- _Problem details_
Please copy each line of the listing below in which the word "components" appears.

- _Data records_
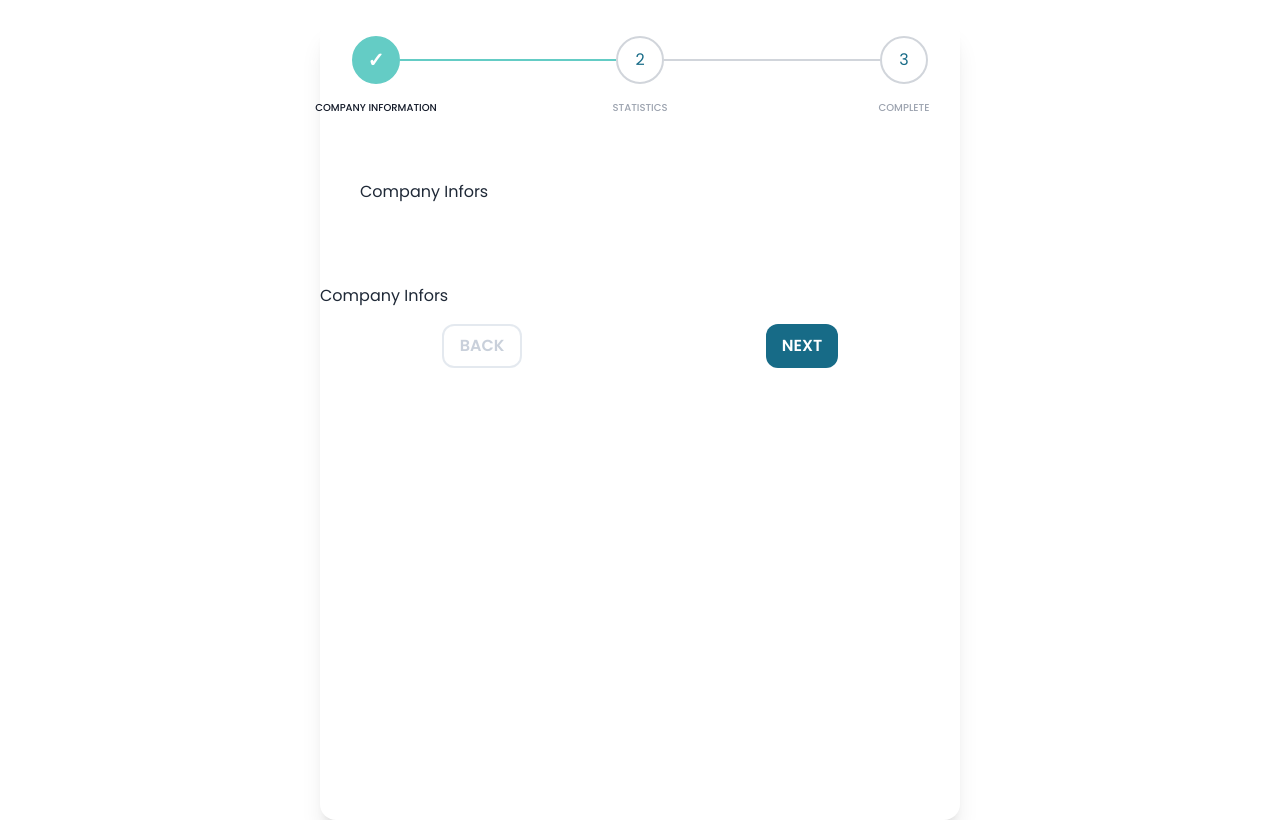
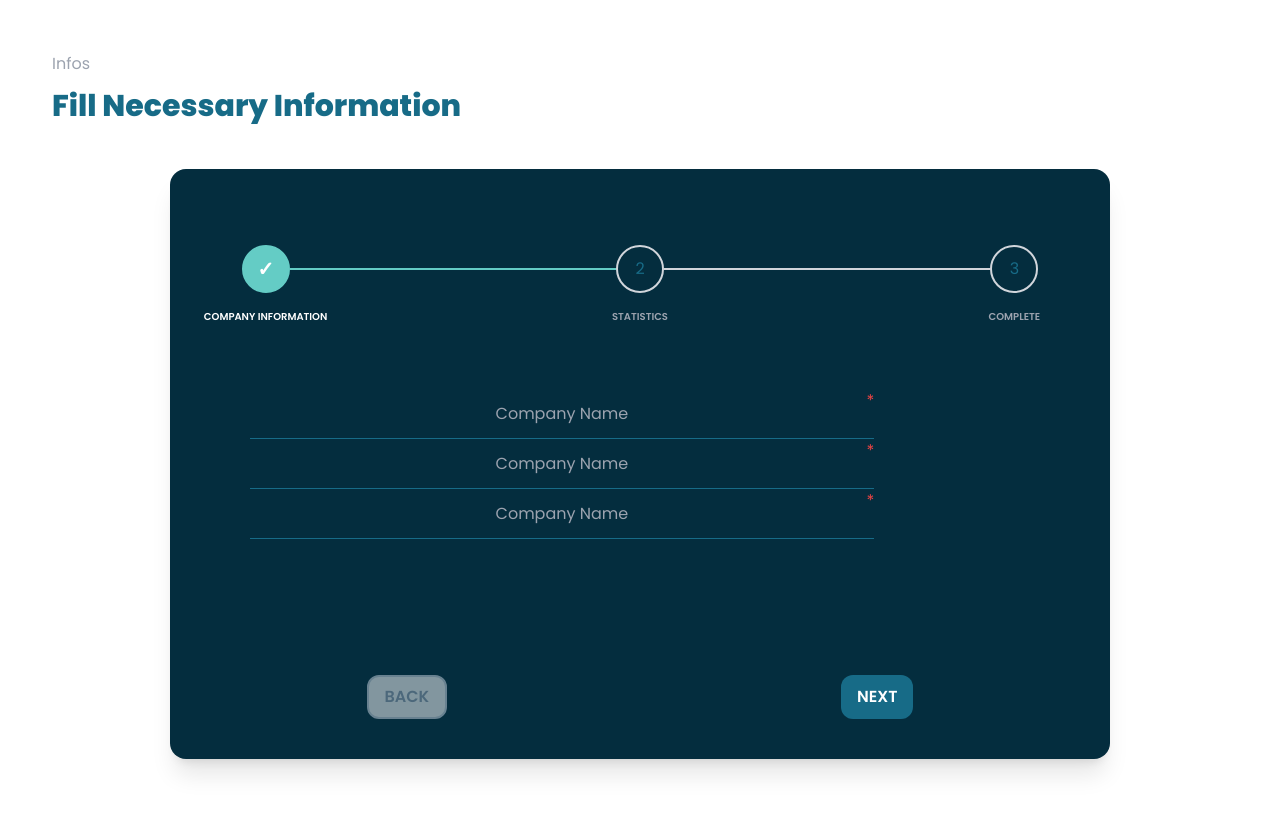
Before and after one commit to OthmanGh/UNITEYPULSE, a React (Vite) app in the folder frontend/: page /infos in a window 1280 px wide. Built offline with nearby package versions, Linux system fonts and the light colour scheme.

Commit message:
<Frontend> - Adding Input Fields

```diff
--- a/frontend/src/App.css
+++ b/frontend/src/App.css
@@ -36,3 +36,7 @@
     transform: translate3d(4px, 0, 0);
   }
 }
+
+body {
+  background-color: white;
+}
--- a/frontend/src/pages/Infos/Infos.tsx
+++ b/frontend/src/pages/Infos/Infos.tsx
@@ -5,6 +5,8 @@ import CompanyInfos from './components/steps/CompanyInfos';
 import Stats from './components/steps/Stats';
 import Final from './components/steps/Final';
 import { StepperContext } from '../../contexts/StepperContext';
+import Header from '../Dashboard/components/Header';
+import styles from '../../components';
 
 const Infos = () => {
   const steps = ['Company Information', 'Statistics', 'Complete'];
@@ -34,8 +36,10 @@ const Infos = () => {
   };
 
   return (
-    <div className="md:w-1/2 mx-auto shadow-xl rounded-2xl pb-2 bg-white h-screen">
-      <div className="container horizontal mt-5">
+    <section className={`${styles.dashboardSection} rounded-none`}>
+      <Header category="Infos" title="Fill Necessary Information" />
+      <div className="w-[80%] mx-auto shadow-xl rounded-2xl pb-2 bg-dark">
+        <div className="  horizontal mt-5 mx-auto p-10">
           <Stepper steps={steps} currentStep={currentStep} />
 
           <div className="my-10 p-10">
@@ -52,9 +56,9 @@ const Infos = () => {
           </div>
         </div>
 
-      <div>{displayStep(currentStep)}</div>
         <StepperControl handleClick={handleClick} currentStep={currentStep} steps={steps} />
       </div>
+    </section>
   );
 };
 
--- a/frontend/src/pages/Infos/components/Input.tsx
+++ b/frontend/src/pages/Infos/components/Input.tsx
@@ -4,8 +4,8 @@ type InputProps = {
   name: string;
   placeholder: string;
   type: string;
-  register: any;
-  error?: any;
+  // register: any;
+  // error?: any;
 };
 
 const Input = ({ placeholder, name, type, register, error }: InputProps) => {
@@ -29,9 +29,9 @@ const Input = ({ placeholder, name, type, register, error }: InputProps) => {
         name={name}
         type={type}
         value={value}
-        {...register(name, {
-          required: `${placeholder} is required`,
-        })}
+        // {...register(name, {
+        //   required: `${placeholder} is required`,
+        // })}
         onChange={handleChange}
       />
 
--- a/frontend/src/pages/Infos/components/Stepper.tsx
+++ b/frontend/src/pages/Infos/components/Stepper.tsx
@@ -1,4 +1,4 @@
-import React, { useEffect, useState, useRef } from 'react';
+import { useEffect, useState, useRef } from 'react';
 
 type Step = {
   description: string;
@@ -70,7 +70,7 @@ const Stepper = ({ steps, currentStep }: StepperProps) => {
         >
           {step.completed ? <span className="text-white font-bold text-xl">&#10003;</span> : <span>{index + 1}</span>}
         </div>
-        <div className={`absolute top-0 text-center mt-16 w-32 text-xs font-medium uppercase ${step.highlighted ? 'text-gray-900' : 'text-gray-400'}`}>
+        <div className={`absolute top-0 text-center mt-16 w-32 text-xs font-semibold uppercase ${step.highlighted ? 'text-white' : 'text-gray-400'}`}>
           {step.description}
         </div>
       </div>
--- a/frontend/src/pages/Infos/components/steps/CompanyInfos.tsx
+++ b/frontend/src/pages/Infos/components/steps/CompanyInfos.tsx
@@ -1,5 +1,16 @@
+import { register } from 'react-scroll/modules/mixins/scroller';
+import Input from '../Input';
+
 const CompanyInfos = () => {
-  return <div>Company Infors</div>;
+  return (
+    <div>
+      <Input name="companyName" placeholder="Company Name" type="string" />
+
+      <Input name="companyName" placeholder="Company Name" type="string" />
+
+      <Input name="companyName" placeholder="Company Name" type="string" />
+    </div>
+  );
 };
 
 export default CompanyInfos;
--- a/frontend/tailwind.config.js
+++ b/frontend/tailwind.config.js
@@ -63,5 +63,5 @@ export default {
         "url('https://images.unsplash.com/photo-1669951584304-8da02ea5a54f?q=80&w=1964&auto=format&fit=crop&ixlib=rb-4.0.3&ixid=M3wxMjA3fDB8MHxwaG90by1wYWdlfHx8fGVufDB8fHx8fA%3D%3D')",
     },
   },
-  plugins: [require('daisyui')],
+  plugins: [],
 };
```
Lines whose indentation alone changed are shown as unchanged.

- _Response box_
@@ -5,6 +5,8 @@ import CompanyInfos from './components/steps/CompanyInfos';
 import Stats from './components/steps/Stats';
 import Final from './components/steps/Final';
+import Header from '../Dashboard/components/Header';
+import styles from '../../components';
--- a/frontend/src/pages/Infos/components/Input.tsx
+++ b/frontend/src/pages/Infos/components/Input.tsx
--- a/frontend/src/pages/Infos/components/Stepper.tsx
+++ b/frontend/src/pages/Infos/components/Stepper.tsx
--- a/frontend/src/pages/Infos/components/steps/CompanyInfos.tsx
+++ b/frontend/src/pages/Infos/components/steps/CompanyInfos.tsx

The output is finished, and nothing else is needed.